Across all the records below, how many lines contain "abdussatarkhan"? Respond with only the number.

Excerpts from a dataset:
════════════════════
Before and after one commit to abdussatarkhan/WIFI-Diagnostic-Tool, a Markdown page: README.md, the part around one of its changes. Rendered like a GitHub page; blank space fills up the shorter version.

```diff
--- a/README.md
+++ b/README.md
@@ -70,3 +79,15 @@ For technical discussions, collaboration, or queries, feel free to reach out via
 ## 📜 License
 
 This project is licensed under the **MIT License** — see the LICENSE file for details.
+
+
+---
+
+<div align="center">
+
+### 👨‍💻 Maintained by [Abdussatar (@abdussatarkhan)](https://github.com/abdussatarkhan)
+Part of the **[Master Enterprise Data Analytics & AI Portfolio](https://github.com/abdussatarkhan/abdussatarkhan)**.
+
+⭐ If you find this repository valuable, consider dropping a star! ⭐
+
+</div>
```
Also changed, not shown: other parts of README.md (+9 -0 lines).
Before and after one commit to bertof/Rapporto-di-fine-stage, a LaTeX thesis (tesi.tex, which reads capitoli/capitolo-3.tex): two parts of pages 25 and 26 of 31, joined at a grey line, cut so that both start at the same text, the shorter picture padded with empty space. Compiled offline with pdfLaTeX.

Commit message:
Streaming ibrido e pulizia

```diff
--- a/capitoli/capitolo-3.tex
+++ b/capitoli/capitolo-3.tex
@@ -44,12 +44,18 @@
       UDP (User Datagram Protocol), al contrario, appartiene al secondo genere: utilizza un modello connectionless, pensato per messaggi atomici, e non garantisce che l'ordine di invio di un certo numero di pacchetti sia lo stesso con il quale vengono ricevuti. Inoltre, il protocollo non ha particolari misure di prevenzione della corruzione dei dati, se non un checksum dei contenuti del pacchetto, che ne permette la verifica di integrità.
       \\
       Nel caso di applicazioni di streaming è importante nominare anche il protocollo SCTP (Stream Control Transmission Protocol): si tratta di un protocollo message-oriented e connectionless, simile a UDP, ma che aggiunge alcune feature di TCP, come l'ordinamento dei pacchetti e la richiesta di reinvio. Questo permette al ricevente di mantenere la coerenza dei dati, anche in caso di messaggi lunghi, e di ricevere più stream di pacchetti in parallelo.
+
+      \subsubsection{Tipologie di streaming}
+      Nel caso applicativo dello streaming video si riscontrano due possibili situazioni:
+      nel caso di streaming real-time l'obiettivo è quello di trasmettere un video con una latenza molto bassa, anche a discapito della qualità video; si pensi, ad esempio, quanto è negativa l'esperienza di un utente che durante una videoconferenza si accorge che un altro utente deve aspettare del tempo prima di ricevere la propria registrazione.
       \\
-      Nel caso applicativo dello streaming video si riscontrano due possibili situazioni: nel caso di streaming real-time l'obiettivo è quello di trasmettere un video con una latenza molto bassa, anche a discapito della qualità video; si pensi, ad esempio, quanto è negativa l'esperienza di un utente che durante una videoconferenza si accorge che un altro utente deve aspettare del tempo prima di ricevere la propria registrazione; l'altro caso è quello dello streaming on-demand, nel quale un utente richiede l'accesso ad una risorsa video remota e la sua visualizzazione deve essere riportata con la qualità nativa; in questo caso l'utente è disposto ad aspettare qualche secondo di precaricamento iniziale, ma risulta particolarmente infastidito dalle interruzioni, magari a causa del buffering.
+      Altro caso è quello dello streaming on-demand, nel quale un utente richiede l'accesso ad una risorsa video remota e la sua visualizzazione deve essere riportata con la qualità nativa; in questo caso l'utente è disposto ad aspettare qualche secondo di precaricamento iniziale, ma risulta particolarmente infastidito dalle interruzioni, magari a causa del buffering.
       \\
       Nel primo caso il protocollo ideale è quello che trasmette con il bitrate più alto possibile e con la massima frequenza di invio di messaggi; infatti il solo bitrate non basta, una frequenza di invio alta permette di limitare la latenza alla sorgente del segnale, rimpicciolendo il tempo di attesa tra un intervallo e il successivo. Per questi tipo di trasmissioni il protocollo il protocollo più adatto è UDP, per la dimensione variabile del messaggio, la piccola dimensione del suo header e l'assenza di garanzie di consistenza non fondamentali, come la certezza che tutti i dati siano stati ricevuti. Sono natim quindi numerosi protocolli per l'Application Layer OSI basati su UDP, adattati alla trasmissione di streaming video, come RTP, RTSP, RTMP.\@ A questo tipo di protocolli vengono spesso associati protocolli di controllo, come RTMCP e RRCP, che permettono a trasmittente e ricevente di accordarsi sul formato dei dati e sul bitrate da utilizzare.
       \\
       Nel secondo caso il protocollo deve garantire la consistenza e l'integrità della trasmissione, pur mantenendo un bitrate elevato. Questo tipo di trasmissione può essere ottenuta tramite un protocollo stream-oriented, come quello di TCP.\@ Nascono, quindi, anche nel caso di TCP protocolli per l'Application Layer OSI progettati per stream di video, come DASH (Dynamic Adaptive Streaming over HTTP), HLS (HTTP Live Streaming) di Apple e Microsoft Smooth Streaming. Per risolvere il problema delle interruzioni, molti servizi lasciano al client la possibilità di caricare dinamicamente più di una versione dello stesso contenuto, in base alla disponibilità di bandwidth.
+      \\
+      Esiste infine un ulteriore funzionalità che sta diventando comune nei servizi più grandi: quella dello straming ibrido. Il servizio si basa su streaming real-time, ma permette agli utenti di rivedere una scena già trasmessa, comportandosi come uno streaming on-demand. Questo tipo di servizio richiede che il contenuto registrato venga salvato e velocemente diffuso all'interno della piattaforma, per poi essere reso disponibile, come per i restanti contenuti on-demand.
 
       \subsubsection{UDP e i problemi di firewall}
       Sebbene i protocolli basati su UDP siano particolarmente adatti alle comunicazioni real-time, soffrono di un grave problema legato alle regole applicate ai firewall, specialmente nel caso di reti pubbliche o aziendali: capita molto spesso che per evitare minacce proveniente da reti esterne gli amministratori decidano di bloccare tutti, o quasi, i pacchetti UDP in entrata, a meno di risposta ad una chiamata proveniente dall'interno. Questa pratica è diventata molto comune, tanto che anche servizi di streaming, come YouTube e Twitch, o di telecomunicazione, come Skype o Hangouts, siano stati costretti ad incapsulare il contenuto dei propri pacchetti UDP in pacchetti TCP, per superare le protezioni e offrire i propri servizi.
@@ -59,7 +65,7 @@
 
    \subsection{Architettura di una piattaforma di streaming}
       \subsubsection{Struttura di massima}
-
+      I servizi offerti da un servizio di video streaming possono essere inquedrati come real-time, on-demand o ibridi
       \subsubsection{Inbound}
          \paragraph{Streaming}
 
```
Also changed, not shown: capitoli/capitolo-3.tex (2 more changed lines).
════════════════════
### Result for this task:
3